__Work required__:
Look through the records that follow. Copy every line containing the word "Order".

__Data to use__:
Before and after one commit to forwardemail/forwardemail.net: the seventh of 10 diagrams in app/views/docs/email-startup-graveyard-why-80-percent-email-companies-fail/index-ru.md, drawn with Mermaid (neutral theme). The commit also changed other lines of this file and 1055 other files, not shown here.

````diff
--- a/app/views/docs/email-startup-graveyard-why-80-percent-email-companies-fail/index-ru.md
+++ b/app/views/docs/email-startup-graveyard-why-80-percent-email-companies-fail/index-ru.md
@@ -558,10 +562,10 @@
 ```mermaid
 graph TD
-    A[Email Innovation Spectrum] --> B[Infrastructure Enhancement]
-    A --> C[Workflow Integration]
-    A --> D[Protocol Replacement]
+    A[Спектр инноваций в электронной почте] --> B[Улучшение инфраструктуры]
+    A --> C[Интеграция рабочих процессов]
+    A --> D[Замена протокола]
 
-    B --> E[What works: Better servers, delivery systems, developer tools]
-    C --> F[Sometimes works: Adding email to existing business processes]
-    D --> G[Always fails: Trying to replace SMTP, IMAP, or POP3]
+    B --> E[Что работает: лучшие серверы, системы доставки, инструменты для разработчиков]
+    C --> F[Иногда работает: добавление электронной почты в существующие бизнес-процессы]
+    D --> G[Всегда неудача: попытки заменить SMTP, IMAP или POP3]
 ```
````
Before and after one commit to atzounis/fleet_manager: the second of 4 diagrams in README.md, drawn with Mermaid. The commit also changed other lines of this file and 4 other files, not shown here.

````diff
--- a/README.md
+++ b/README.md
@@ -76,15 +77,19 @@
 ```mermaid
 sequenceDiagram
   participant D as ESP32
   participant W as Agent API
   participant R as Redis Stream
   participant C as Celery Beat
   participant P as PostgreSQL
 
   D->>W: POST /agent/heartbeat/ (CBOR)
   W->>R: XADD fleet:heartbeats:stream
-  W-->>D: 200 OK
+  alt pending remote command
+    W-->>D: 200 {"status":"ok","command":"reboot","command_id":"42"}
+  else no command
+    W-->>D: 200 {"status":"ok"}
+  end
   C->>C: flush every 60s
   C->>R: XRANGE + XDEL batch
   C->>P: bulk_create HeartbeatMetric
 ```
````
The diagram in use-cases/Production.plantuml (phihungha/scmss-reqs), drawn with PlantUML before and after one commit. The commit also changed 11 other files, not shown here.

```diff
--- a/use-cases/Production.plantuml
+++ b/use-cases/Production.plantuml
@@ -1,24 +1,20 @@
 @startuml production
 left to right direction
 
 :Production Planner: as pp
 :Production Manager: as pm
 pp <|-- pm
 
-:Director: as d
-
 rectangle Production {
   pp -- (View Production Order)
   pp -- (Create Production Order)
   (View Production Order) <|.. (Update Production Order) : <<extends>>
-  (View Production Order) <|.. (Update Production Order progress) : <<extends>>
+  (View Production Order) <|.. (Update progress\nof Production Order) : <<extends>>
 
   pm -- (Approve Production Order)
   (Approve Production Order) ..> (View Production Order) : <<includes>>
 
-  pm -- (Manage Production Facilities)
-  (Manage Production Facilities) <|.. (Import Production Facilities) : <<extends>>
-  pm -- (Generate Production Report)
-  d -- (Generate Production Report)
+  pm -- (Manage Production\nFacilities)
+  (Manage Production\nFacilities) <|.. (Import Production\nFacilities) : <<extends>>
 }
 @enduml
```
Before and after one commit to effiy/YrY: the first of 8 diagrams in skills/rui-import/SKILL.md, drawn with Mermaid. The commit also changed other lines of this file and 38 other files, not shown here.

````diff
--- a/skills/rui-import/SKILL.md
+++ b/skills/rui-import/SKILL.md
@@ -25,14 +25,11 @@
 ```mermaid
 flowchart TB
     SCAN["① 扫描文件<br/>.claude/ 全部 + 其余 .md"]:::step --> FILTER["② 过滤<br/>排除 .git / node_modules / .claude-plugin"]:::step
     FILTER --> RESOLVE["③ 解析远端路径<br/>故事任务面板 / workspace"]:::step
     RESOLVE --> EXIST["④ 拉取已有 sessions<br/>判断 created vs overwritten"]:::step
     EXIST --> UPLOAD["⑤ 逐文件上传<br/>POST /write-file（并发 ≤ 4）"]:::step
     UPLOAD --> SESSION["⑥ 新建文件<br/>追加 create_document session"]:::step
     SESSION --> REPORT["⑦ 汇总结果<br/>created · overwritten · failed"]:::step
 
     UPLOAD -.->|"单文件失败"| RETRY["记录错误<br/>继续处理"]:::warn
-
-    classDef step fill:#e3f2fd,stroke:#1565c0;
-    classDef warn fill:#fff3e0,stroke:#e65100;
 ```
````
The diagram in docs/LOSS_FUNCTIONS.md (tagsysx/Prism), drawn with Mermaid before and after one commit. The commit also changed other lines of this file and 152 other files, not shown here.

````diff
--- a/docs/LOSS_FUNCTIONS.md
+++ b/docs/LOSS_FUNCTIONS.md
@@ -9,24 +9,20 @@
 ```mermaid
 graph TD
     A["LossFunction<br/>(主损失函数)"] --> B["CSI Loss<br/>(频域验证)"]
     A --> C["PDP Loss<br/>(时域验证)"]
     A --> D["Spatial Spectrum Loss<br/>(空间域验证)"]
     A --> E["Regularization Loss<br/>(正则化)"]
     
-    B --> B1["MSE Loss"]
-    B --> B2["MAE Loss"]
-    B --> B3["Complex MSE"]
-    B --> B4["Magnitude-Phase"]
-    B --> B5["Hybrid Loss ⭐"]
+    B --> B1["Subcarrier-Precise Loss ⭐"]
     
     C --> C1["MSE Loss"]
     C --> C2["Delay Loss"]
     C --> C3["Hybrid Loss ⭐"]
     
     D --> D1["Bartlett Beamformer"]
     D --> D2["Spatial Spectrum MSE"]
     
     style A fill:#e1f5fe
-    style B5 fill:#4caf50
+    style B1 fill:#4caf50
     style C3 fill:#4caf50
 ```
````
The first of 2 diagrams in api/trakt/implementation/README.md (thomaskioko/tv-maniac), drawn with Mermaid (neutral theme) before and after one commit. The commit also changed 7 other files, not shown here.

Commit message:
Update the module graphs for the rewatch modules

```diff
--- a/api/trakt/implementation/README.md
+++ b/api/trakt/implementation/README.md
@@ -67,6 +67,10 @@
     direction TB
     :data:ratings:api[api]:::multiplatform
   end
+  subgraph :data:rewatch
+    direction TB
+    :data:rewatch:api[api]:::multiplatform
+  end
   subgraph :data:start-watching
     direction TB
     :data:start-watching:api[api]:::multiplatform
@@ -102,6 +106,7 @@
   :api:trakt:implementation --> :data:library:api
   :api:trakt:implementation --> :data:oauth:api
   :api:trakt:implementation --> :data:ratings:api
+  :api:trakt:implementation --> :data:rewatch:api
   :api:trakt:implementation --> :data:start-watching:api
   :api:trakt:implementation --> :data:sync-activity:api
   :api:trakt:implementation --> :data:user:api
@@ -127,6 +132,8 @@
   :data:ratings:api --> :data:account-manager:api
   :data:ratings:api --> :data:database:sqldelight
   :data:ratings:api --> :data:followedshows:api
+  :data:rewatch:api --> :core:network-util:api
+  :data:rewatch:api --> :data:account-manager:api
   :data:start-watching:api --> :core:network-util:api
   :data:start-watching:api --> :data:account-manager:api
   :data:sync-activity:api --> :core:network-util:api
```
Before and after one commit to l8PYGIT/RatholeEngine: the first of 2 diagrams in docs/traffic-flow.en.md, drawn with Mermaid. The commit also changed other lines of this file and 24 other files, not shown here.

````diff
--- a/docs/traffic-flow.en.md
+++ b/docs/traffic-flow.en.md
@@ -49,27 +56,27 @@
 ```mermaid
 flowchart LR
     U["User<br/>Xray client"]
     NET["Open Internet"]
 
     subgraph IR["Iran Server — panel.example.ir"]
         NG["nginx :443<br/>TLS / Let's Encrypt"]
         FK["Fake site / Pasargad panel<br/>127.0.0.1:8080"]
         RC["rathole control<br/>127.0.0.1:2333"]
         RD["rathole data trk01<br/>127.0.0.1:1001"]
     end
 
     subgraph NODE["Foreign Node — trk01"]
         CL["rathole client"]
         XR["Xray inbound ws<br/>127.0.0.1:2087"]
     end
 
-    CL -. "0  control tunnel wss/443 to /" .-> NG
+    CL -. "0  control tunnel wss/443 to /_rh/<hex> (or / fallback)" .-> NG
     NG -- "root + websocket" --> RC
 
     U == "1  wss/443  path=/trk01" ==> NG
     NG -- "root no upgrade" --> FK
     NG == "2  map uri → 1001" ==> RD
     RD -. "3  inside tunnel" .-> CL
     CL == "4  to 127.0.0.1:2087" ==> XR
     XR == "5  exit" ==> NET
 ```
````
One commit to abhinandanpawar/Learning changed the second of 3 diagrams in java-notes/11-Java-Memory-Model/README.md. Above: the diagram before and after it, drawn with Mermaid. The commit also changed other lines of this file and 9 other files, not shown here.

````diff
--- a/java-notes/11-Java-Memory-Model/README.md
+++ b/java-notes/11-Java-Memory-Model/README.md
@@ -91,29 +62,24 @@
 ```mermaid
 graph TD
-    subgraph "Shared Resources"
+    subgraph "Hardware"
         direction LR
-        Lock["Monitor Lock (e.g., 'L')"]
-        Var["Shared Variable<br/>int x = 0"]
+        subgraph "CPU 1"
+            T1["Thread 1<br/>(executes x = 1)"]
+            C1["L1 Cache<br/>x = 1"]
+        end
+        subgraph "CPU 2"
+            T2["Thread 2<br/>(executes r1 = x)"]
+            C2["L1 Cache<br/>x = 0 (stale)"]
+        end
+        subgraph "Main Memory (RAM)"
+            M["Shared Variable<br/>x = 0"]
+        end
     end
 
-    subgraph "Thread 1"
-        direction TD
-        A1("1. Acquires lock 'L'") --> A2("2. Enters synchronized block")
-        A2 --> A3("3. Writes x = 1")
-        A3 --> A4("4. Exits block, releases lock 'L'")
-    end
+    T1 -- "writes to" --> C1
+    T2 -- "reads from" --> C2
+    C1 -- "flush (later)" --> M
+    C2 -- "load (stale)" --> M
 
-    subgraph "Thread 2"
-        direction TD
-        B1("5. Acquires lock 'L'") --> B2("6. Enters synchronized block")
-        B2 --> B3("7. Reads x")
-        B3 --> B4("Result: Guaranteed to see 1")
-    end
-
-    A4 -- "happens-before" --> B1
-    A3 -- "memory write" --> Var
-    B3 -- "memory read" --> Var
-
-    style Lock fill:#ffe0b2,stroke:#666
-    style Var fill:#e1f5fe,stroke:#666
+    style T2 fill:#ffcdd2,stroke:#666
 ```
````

__Response__:
   pp -- (View Production Order)
   pp -- (Create Production Order)
   (View Production Order) <|.. (Update Production Order) : <<extends>>
-  (View Production Order) <|.. (Update Production Order progress) : <<extends>>
+  (View Production Order) <|.. (Update progress\nof Production Order) : <<extends>>
   pm -- (Approve Production Order)
   (Approve Production Order) ..> (View Production Order) : <<includes>>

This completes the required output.